Revenue was obtained using category growth, the major assumption that the five brands discussed in the previous article were roughly 86.33% of total sales given historical data (and 85% and 87.66% for the other scenarios), a retail margin of 35% (giving DMND 65% of sales, aka "net sales"), and that DMND will pay down debt with at least 75% of the FCF generated over the next 5 years. The results for this bookend method are shown below:
Interestingly enough, combining it with the corrected sum-of-the-parts valuation from the original article, produces similar results on a sum-of-the-parts basis:
The bookend price range is shown here, with similar results using both methods:
In other words, between $20.50 to $28 is what I consider the "bookends" for where DMND should be valued at. Does it matter exactly where it will trade at within that range? No, because given the closing price of $17.56 on March 8, 2013, the bear case provides a return much greater than the cost of capital (16.8% vs. 10%). With DMND's short interest higher than most companies, if results are good enough, there could be a short squeeze. Hopefully, more insight is given on DMND's Q2 earnings call on March 11, 2013 that reiterates something similar to what is being described here. If DMND is able to generate the necessary cash flow to pay off the loan coming due, I think DMND could reinstate its dividend policy in 2016. This is because it will have a stable capital structure, enough cash flow to pay a dividend, no major debt maturity coming due, and the fact that most food manufacturers pay a dividend.
The major risks to my range include:
- DMND having a secondary issue of stock. This is a situation that has not been mentioned but could be needed to finance the maturity debt. This will further dilute shareholders' interest but would create a healthier balance sheet with less debt.
- Oaktree or a private firm acquiring DMND. I've said many times that DMND has value to it. With low interest rates, a PE firm could pick up DMND for potential return down the road via a LBO. The current management team has experience with LBOs. One of the best things that this company could do would be to get off of Wall Street for a few years, de-leverage, and come back with a stronger balance sheet. Despite this not being Oaktree's typical model, it provides an enticing opportunity.
- DMND not generating enough cash flow to pay back the debt.
- DMND sales faltering or increasing significantly.
- The market's continued ignorance of the power of DMND's brands.
- The margins used in the analysis not being the far-end bookends. In other words, margins going beyond the ranges given above.

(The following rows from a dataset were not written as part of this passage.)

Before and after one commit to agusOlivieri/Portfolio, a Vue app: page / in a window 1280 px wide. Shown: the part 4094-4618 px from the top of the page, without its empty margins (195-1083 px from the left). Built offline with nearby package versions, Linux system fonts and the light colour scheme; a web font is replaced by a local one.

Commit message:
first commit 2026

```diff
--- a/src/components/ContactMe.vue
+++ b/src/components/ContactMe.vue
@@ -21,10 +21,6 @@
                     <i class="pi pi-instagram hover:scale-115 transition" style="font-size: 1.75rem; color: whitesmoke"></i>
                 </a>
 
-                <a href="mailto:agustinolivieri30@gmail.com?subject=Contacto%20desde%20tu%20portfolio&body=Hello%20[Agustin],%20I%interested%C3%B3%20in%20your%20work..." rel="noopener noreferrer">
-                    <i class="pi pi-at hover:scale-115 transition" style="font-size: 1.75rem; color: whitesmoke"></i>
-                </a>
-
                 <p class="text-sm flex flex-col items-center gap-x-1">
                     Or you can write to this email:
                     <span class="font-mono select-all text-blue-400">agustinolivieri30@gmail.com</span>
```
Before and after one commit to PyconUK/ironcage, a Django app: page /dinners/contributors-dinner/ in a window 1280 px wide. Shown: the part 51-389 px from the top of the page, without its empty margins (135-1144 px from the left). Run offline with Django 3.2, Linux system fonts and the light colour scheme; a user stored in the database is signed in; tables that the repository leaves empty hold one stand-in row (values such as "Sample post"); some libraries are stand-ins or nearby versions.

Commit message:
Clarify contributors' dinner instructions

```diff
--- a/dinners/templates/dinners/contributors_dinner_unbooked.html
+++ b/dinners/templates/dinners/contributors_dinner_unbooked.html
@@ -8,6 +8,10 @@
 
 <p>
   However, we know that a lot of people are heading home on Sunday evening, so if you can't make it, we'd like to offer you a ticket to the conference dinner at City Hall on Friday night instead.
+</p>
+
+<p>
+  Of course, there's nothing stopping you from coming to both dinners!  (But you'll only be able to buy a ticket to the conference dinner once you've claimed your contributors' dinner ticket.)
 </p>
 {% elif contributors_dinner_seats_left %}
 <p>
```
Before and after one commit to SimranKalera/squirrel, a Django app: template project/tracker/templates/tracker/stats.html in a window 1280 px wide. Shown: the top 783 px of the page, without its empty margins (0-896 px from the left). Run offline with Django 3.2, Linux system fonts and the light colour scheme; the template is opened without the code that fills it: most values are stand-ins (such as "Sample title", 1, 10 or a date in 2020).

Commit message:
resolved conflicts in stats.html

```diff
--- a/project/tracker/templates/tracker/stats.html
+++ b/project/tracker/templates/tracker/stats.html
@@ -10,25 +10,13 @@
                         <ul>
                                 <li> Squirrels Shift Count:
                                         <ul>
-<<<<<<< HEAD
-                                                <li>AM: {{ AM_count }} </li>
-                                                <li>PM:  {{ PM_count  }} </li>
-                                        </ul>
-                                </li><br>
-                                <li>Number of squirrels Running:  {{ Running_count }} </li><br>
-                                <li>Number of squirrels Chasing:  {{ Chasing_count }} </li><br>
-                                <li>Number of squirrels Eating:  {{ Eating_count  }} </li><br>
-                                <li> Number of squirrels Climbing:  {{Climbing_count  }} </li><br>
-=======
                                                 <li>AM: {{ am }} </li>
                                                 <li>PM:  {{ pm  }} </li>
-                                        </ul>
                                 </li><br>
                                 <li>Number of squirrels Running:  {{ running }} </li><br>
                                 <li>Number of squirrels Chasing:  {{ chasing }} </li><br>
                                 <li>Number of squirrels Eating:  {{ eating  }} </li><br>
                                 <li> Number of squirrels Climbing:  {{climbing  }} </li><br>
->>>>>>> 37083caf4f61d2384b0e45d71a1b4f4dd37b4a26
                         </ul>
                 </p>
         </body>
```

Disclosure: I am long DMND. I wrote this article myself, and it expresses my own opinions. I am not receiving compensation for it (other than from Seeking Alpha). I have no business relationship with any company whose stock is mentioned in this article.